“I’m busy, Mr. Franklin. What do you want?”
“I’d like to talk about Derek.”
“I’m about to see—”
“Don’t bother with the principal. He’s a—never mind. Can we talk somewhere else?”
“Who are you, Mr. Franklin?”
“Call me Warren. Ms. Barnes thought we should meet.”
Noelle nodded internally. Barnes taught Chemistry, the only class Derek was passing. She liked how the hard-nosed older woman pushed the boy to challenge himself.
“You new here? You’re not on the faculty list.”
“No, I’m not part of the school system. Ms. Barnes and I go way back. I was a bit of a troublemaker as a kid,” he said flashing a toothy grin. “She put me on the straight and narrow and I help her out when she finds a kid that reminds her of me.”
Interesting friendship. Noelle made a mental note to investigate further. She couldn’t remember the names of any of her high school teachers, couldn’t imagine staying in contact with them. Paying it forward was admirable, but something about him made her spidey-sense tingle.

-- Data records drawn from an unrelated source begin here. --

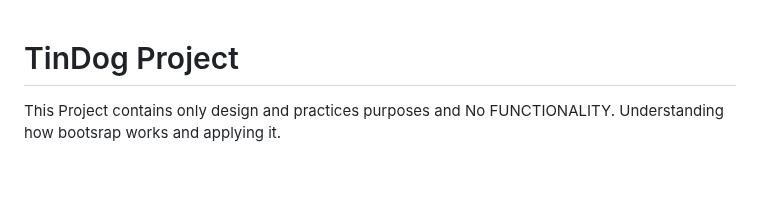
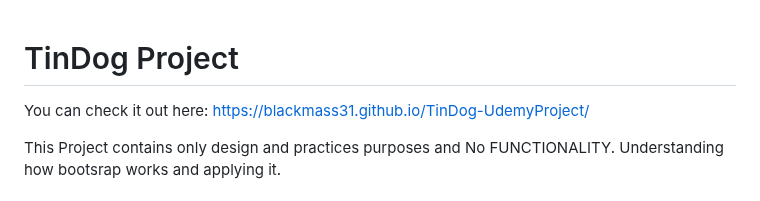
Before and after one commit to Vishwajith31/TinDog-UdemyProject, a Markdown page: README.md, the part around the change. Rendered like a GitHub page; blank space fills up the shorter version.

```diff
--- a/README.md
+++ b/README.md
@@ -1,4 +1,6 @@
 # TinDog Project
+
+You can check it out here: https://blackmass31.github.io/TinDog-UdemyProject/
 
 This Project contains only design and practices purposes and No FUNCTIONALITY.
 Understanding how bootsrap works and applying it.
```
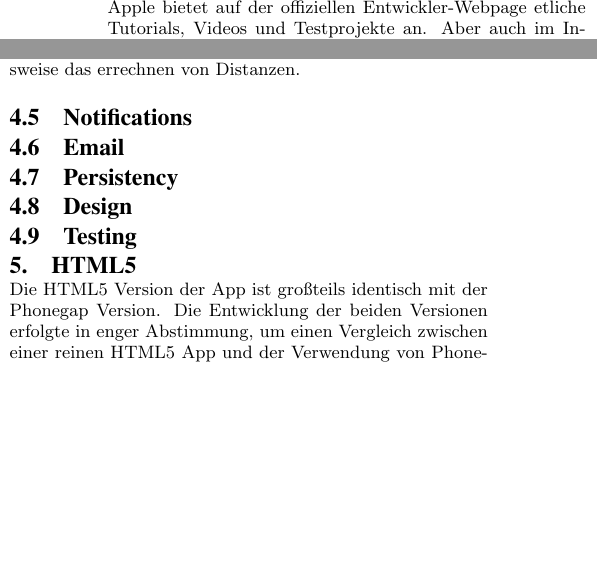
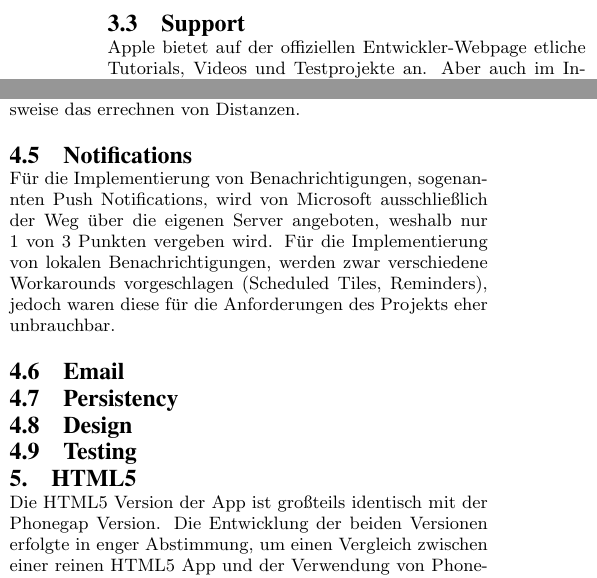
Before and after one commit to amosproj/2015ss05-mobile-time-accounting, a LaTeX paper (evaluation/evaluation_amos5.tex, which reads evaluation/sections/40_Windows.tex): two parts of the columns of pages 3 and 4 of 7, joined at a grey line, cut at the place of the change, the shorter picture padded with empty space. Compiled offline with pdfLaTeX.

Commit message:
#19 added subsection Notification - Windows

```diff
--- a/evaluation/sections/40_Windows.tex
+++ b/evaluation/sections/40_Windows.tex
@@ -20,6 +20,8 @@ Das ermitteln der Position des Smartphones mittels Windows Phone 8.1 ist durch e
 
 \subsection{Notifications}
 
+Für die Implementierung von Benachrichtigungen, sogenannten Push Notifications, wird von Microsoft ausschließlich der Weg über die eigenen Server angeboten, weshalb nur 1 von 3 Punkten vergeben wird. Für die Implementierung von lokalen Benachrichtigungen, werden zwar verschiedene Workarounds vorgeschlagen (Scheduled Tiles, Reminders), jedoch waren diese für die Anforderungen des Projekts eher unbrauchbar.
+
 \subsection{Email}
 
 \subsection{Persistency}
```
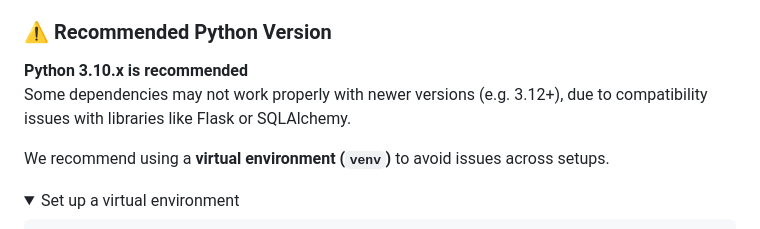
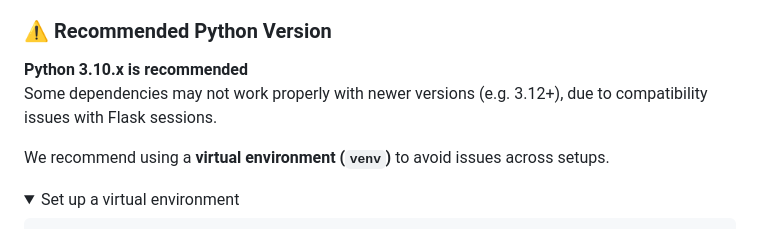
Before and after one commit to skyejen/detective-buggy-ep1, a Markdown page: README.md, the part around the change. Drawn GitHub-style; folded sections open.

Commit message:
Update Readme to clarify the compatibility note

```diff
--- a/README.md
+++ b/README.md
@@ -113,7 +113,7 @@ Ensure python-dotenv is installed and a .env file exists for your secret keys (i
 ### ⚠️ Recommended Python Version
 
 **Python 3.10.x is recommended**
-Some dependencies may not work properly with newer versions (e.g. 3.12+), due to compatibility issues with libraries like Flask or SQLAlchemy.
+Some dependencies may not work properly with newer versions (e.g. 3.12+), due to compatibility issues with Flask sessions.
 
 We recommend using a **virtual environment (`venv`)** to avoid issues across setups.
 
```
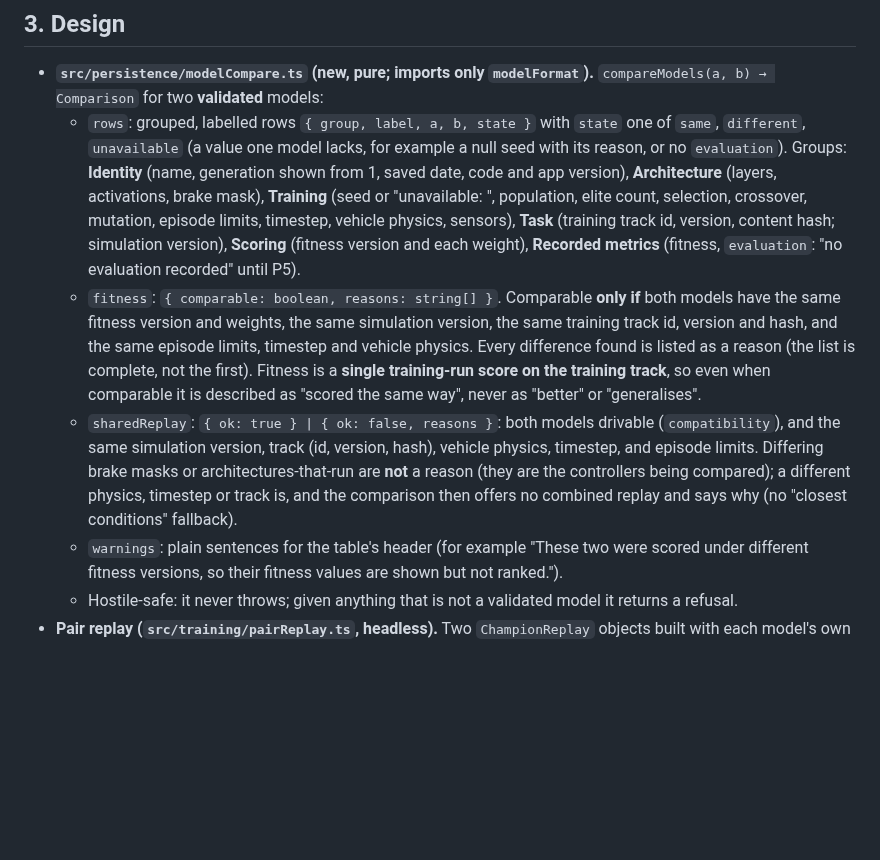
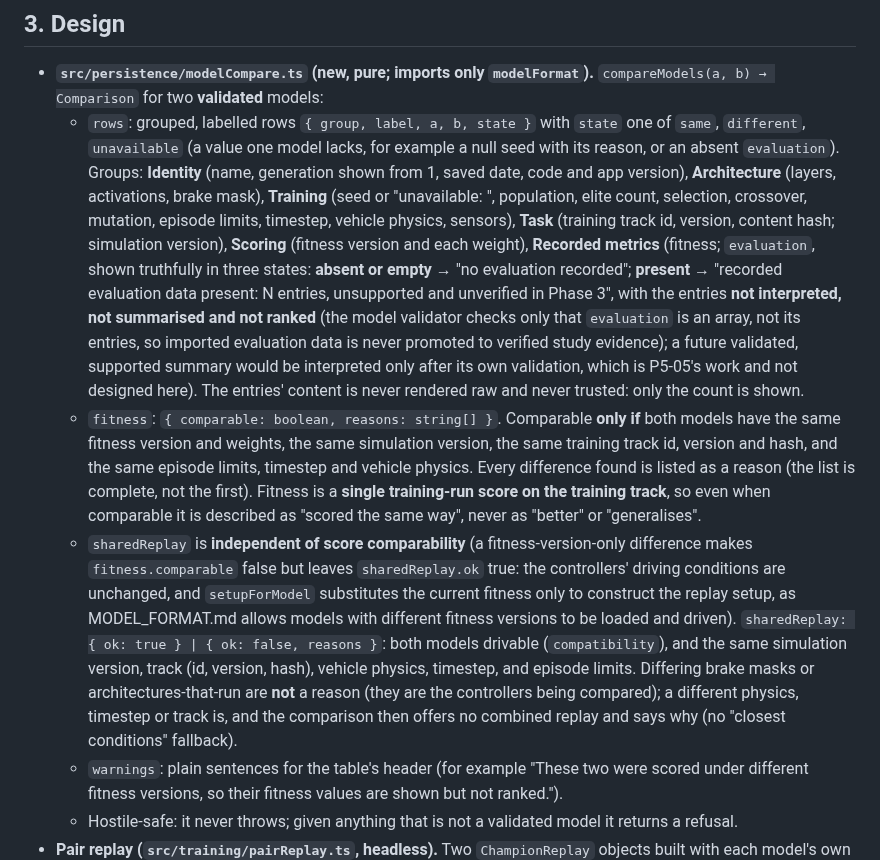
Before and after one commit to Harrisonxaph/Self-learning-Car-AI, a Markdown page: docs/plans/p3-08-plan.md, the part around one of its changes. Drawn GitHub-style; blank space fills up the shorter version.

```diff
--- a/docs/plans/p3-08-plan.md
+++ b/docs/plans/p3-08-plan.md
@@ -23,9 +23,9 @@
 ## 3. Design
 
 - **`src/persistence/modelCompare.ts` (new, pure; imports only `modelFormat`).** `compareModels(a, b) → Comparison` for two **validated** models:
-  - `rows`: grouped, labelled rows `{ group, label, a, b, state }` with `state` one of `same`, `different`, `unavailable` (a value one model lacks, for example a null seed with its reason, or no `evaluation`). Groups: **Identity** (name, generation shown from 1, saved date, code and app version), **Architecture** (layers, activations, brake mask), **Training** (seed or "unavailable: <reason>", population, elite count, selection, crossover, mutation, episode limits, timestep, vehicle physics, sensors), **Task** (training track id, version, content hash; simulation version), **Scoring** (fitness version and each weight), **Recorded metrics** (fitness, `evaluation`: "no evaluation recorded" until P5).
+  - `rows`: grouped, labelled rows `{ group, label, a, b, state }` with `state` one of `same`, `different`, `unavailable` (a value one model lacks, for example a null seed with its reason, or an absent `evaluation`). Groups: **Identity** (name, generation shown from 1, saved date, code and app version), **Architecture** (layers, activations, brake mask), **Training** (seed or "unavailable: <reason>", population, elite count, selection, crossover, mutation, episode limits, timestep, vehicle physics, sensors), **Task** (training track id, version, content hash; simulation version), **Scoring** (fitness version and each weight), **Recorded metrics** (fitness; `evaluation`, shown truthfully in three states: **absent or empty** → "no evaluation recorded"; **present** → "recorded evaluation data present: N entries, unsupported and unverified in Phase 3", with the entries **not interpreted, not summarised and not ranked** (the model validator checks only that `evaluation` is an array, not its entries, so imported evaluation data is never promoted to verified study evidence); a future validated, supported summary would be interpreted only after its own validation, which is P5-05's work and not designed here). The entries' content is never rendered raw and never trusted: only the count is shown.
   - `fitness`: `{ comparable: boolean, reasons: string[] }`. Comparable **only if** both models have the same fitness version and weights, the same simulation version, the same training track id, version and hash, and the same episode limits, timestep and vehicle physics. Every difference found is listed as a reason (the list is complete, not the first). Fitness is a **single training-run score on the training track**, so even when comparable it is described as "scored the same way", never as "better" or "generalises".
-  - `sharedReplay`: `{ ok: true } | { ok: false, reasons }`: both models drivable (`compatibility`), and the same simulation version, track (id, version, hash), vehicle physics, timestep, and episode limits. Differing brake masks or architectures-that-run are **not** a reason (they are the controllers being compared); a different physics, timestep or track is, and the comparison then offers no combined replay and says why (no "closest conditions" fallback).
+  - `sharedReplay` is **independent of score comparability** (a fitness-version-only difference makes `fitness.comparable` false but leaves `sharedReplay.ok` true: the controllers' driving conditions are unchanged, and `setupForModel` substitutes the current fitness only to construct the replay setup, as MODEL_FORMAT.md allows models with different fitness versions to be loaded and driven). `sharedReplay: { ok: true } | { ok: false, reasons }`: both models drivable (`compatibility`), and the same simulation version, track (id, version, hash), vehicle physics, timestep, and episode limits. Differing brake masks or architectures-that-run are **not** a reason (they are the controllers being compared); a different physics, timestep or track is, and the comparison then offers no combined replay and says why (no "closest conditions" fallback).
   - `warnings`: plain sentences for the table's header (for example "These two were scored under different fitness versions, so their fitness values are shown but not ranked.").
   - Hostile-safe: it never throws; given anything that is not a validated model it returns a refusal.
 - **Pair replay (`src/training/pairReplay.ts`, headless).** Two `ChampionReplay` objects built with each model's own setup (identical by `sharedReplay`) stepped in lockstep. Cars are independent (rays and collision read the track only), so **each car's path equals its solo replay tick for tick** (tested). It reports, per car, outcome, gates, laps and the time of its end; the pair ends when both have ended or the shared episode limit is reached.
```
Also changed, not shown: other parts of docs/plans/p3-08-plan.md (+8 -7 lines).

“You’re not affiliated with the school, so why should I trust you?” She reached for the door again. He stopped her with a gentle touch on the elbow. The warmth of his hand burned through the fabric of her suit jacket as if it was invisible and he touched her bare skin. This close, he smelled of the deep woods, reminding her of endless childhood summers spent at her grandparents in rural Georgia.
“Hear me out. I know what they’re going to tell you in there. They’re going to blame you for being a single mother. Tell you Derek’s acting out because he doesn’t have a father figure. All the same bullshit you’ve heard before.”
Dude had a point. Any time Derek got into trouble they blamed it on the same thing. Even when his father was alive, the school always called her. As if it was her faulty genes that made Derek act out.
“I’ve been to that dance before. You offering something different?”
He smiled with a hint of mischief. Even though her senses were on high alert, her knees went a little weak. What kind of fuckery was this?
“With your permission of course, I’d like to talk to Derek. One on one. Ask him some questions. See if there’s anything going on he doesn’t feel he can share with the people he knows.”
“He has people to talk to.”
“I’m sure he does. Some things are easier to talk about with a stranger.”
“Uh-huh. And what do you think that is?”
“Derek’s not getting bullied. He takes shit from no one.”
“I think he might be the bully. He might be suffering from anxiety and picks other kids to make himself feel better.”
“Oh, no. Not the shrink talk. We went to one. She thought D needed meds.” That was a mistake. Why in the hell was she yammering on about old shit? This guy was a stranger. He wasn’t even a teacher or guidance counselor. He was just some guy that knew D’s chemistry teacher. Yet she sensed truth in him when all the others spouted lies and accusations.
“Listen, I’m sure you’re a nice person and want to help, but I don’t feel comfortable with—”
“A complete stranger wanting to talk to your son alone. I get it.” He handed her a beige business card. Decent quality. His name in a simple, yet classy font. 917 area code. Cell phone could be disposable.
“I’m going to do a background check.”
“I would expect no less from a woman with your intelligence and connections.” Well, damn. Didn’t he just have her all figured out. “I’m not kidding. I work for the government.”
“I know. You’ll find everything in order.”
Not too much order, she hoped. Regular people had messy lives, full of stops and starts. Anyone with too neat a background set off warning bells. With some much needed days off coming up, she was going to call in some favors and find out how messy this Franklin character was.
Noelle took a deep breath and stepped into the principal’s office. Before the door closed, she turned back. The wannabe counselor gave her the thumbs up and a smile that made her heart flip. Normally she’d think a guy like this was creepy and a bit of a himbo, but he didn’t come across as either. Interesting. She pushed thoughts of the handsome man to the side, put on a stern face, and her strictest no nonsense attitude. Time to do battle with the idiot brigade.